CivicLifeSportsSchoolsBusinessFoodOur HomesLetters/OpinionsCalendar

Published November 15th, 2017
Lafayette denial of big home remodel upheld in court; plaintiff to pay costs
The Woodalls' plans for a large two-story, Tudor-style mansion were found to be incompatible with the character of this Hilltop Drive neighborhood in Happy Valley. Photo Pippa Fisher

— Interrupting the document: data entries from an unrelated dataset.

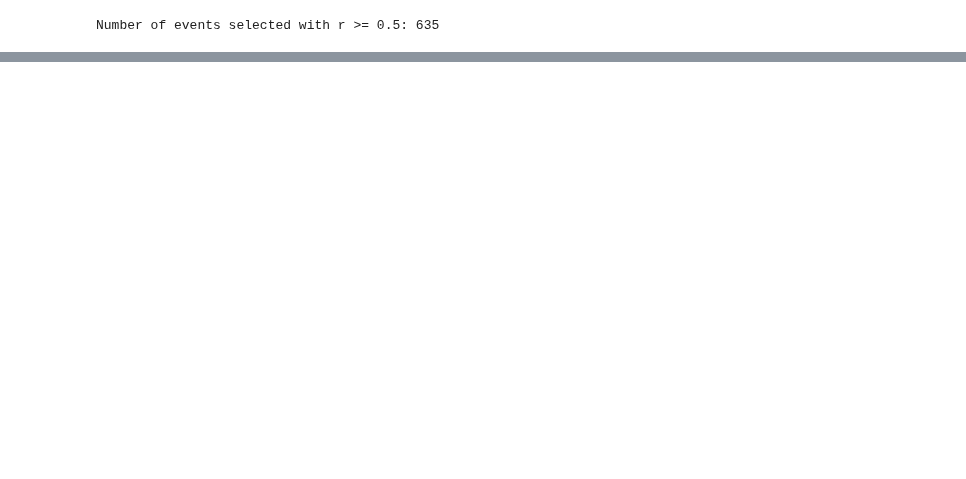
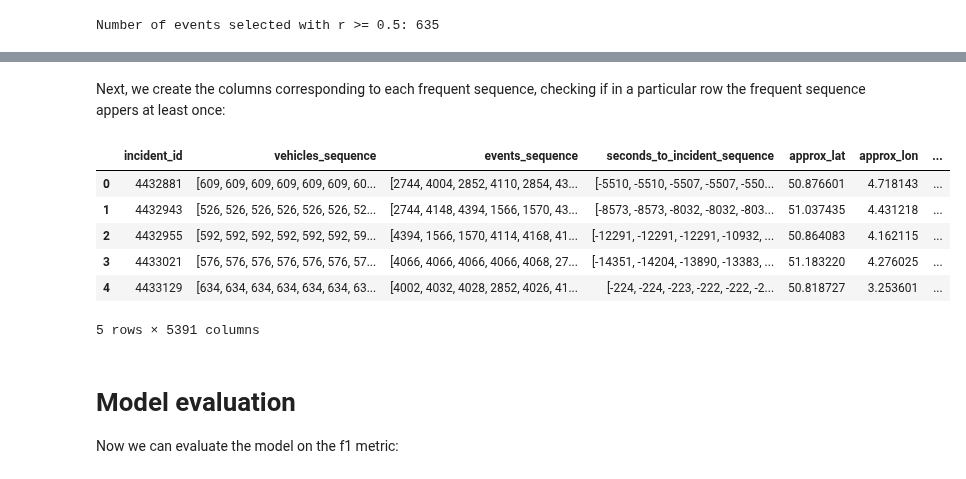
Before and after one commit to stef4k/train-maintenance-data-mining, a Jupyter notebook: research_paper_method.ipynb, the cells around one changed output, grey strips where cells are left out. Cells and saved outputs as stored; diff of their text form; code cells hidden in the pictures; blank space fills up the shorter version.

```diff
--- a/research_paper_method.ipynb
+++ b/research_paper_method.ipynb
@@ -149,8 +172,8 @@ df_te = pd.DataFrame(te_ary, columns=te.columns_)
 # %%
-from mlxtend.frequent_patterns import fpgrowth
 # Apply the FP-Growth algorithm to find frequent itemsets
 min_support = 0.05  # Adjust as needed based on dataset size
 
-frequent_itemsets = fpgrowth(df_te, min_support=min_support, use_colnames=True)
+frequent_itemsets = fpgrowth(df_te, min_support=min_support, use_colnames=True, max_len=2)
 
 print(f"Number of frequent itemsets found: {len(frequent_itemsets)}")
+frequent_itemsets.head(5)
@@ -171,12 +187,0 @@ print("New features added based on frequent itemsets.")
-# %%
-# Define time windows in minutes (for example purposes)
-time_windows = [5, 10, 15, 20, 30, 60]  # Adjust based on data granularity
-
-# Assume each event in events_sequence has an associated timestamp
-# For this example, we'll simulate event times (in minutes before the incident)
-import random
-
-def assign_event_times(events_sequence):
-    return [(e, random.randint(0, 120)) for e in events_sequence]  # Events within 2 hours before incident
-
-df['events_with_times'] = df['events_sequence'].apply(assign_event_times)
@@ -253,0 +188,37 @@ print(f"Average F1-score of the ensemble classifier: {np.mean(f1_scores):.4f}")
+# %% [markdown]
+Next, we create the columns corresponding to each frequent sequence, checking if in a particular row the frequent sequence appers at least once:
+# %%
+# Convert frequent itemsets into a list of tuples
+frequent_sets = [tuple(tup) for tup in frequent_itemsets['itemsets']]
+
+# Function that checks if the exact sequence of events from the tuple is found in the list
+def is_tuple_in_list(seq, lst):
+    # Convert the tuple to a list to make it easier to check for a subsequence
+    seq_list = list(seq)
+    # Iterate through the list and check if the subsequence appears
+    for i in range(len(lst) - len(seq_list) + 1):
+        if lst[i:i+len(seq_list)] == seq_list:
+            return 1
+    return 0
+
+# Create new features for each frequent itemset in one batch
+new_columns = {
+    f'itemset_{idx}': df['events_sequence'].apply(lambda x: int(is_tuple_in_list(itemset, x)))
+    for idx, itemset in enumerate(frequent_sets)
+}
+
+# Add all new features to the DataFrame at once
+df = pd.concat([df, pd.DataFrame(new_columns)], axis=1)
+
+df.head(5)
+# %% [output]
+|  | incident_id | vehicles_sequence | events_sequence | seconds_to_incident_sequence | approx_lat | approx_lon | ... |
+| 0 | 4432881 | [609, 609, 609, 609, 609, 609, 60... | [2744, 4004, 2852, 4110, 2854, 43... | [-5510, -5510, -5507, -5507, -550... | 50.876601 | 4.718143 | ... |
+| 1 | 4432943 | [526, 526, 526, 526, 526, 526, 52... | [2744, 4148, 4394, 1566, 1570, 43... | [-8573, -8573, -8032, -8032, -803... | 51.037435 | 4.431218 | ... |
+| 2 | 4432955 | [592, 592, 592, 592, 592, 592, 59... | [4394, 1566, 1570, 4114, 4168, 41... | [-12291, -12291, -12291, -10932, ... | 50.864083 | 4.162115 | ... |
+| 3 | 4433021 | [576, 576, 576, 576, 576, 576, 57... | [4066, 4066, 4066, 4066, 4068, 27... | [-14351, -14204, -13890, -13383, ... | 51.183220 | 4.276025 | ... |
+| 4 | 4433129 | [634, 634, 634, 634, 634, 634, 63... | [4002, 4032, 4028, 2852, 4026, 41... | [-224, -224, -223, -222, -222, -2... | 50.818727 | 3.253601 | ... |
+5 rows × 5391 columns
+# %% [markdown]
+# Model evaluation
+Now we can evaluate the model on the f1 metric:
```
Also changed, not shown: parts of 32 cells of this notebook.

The Court of Appeal of the State of California announced its decision on Nancy and Michael Woodall's lawsuit over their denied plans to build an English-style mansion in favor of the city of Lafayette and furthermore ruled that the city is entitled to recover all costs.
The court's decision, announced Oct. 26, follows several years of wrangling over the Woodalls' plans to demolish their existing single-story 4,111 square-foot ranch home and replace it with a two-story construction of a 5,595 square-foot Tudor-style country house featuring steeply pitched roof lines in the Happy Valley Dell subdivision of Lafayette.
Despite changes made to the plans when first presented in 2013, including bringing the proposed roof height down by 17 inches and an initial approval from the Design Review Commission, both the Planning Commission and the City Council agreed with the many neighbors who appealed on the grounds that the project was not compatible with the mostly smaller, single-story ranch homes in the neighborhood and would reduce views of adjacent properties. The proposal was denied.
The Woodalls brought the lawsuit against the city of Lafayette, arguing that the council's decision was not supported by substantial evidence.
The court, finding in favor of the decision made by the city, ordered the plaintiff to reimburse the city for all of its costs to defend the case, approximately $15,000, which as Lafayette City Manager Steve Falk points out, should serve as a deterrent to others who would file frivolous lawsuits against the city.
"Those costs are substantive and, since they were funded by taxpayers, this is a win for the city and for all Lafayette residents," said Falk.
"We were very pleased with the decision," commented Lafayette City Attorney Mala Subramanian. "The city council and its commissions each take their responsibility to review and evaluate property matters, including the design of structures, seriously. The Court of Appeal decision confirms the city's due diligence in evaluating and ultimately denying the permit."

print story

Before you print this article, please remember that it will remain in our archive for you to visit anytime.
download pdf
(use the pdf document for best printing results!)
Send your comment to:
Reach the reporter at:

This article was published on Page A3:

Quick Links for LamorindaWeekly.com
send artwork to:
Classified ads
Lamorinda Service Directory
About us and How to Contact us
Letter to the Editor
Send stories or ideas to:
Send sports stories and photos to:
Subscribe to receive a delivered or mailed copy
Subscribe to receive storylinks by email
Our Homes
Copyright Lamorinda Weekly, Moraga CA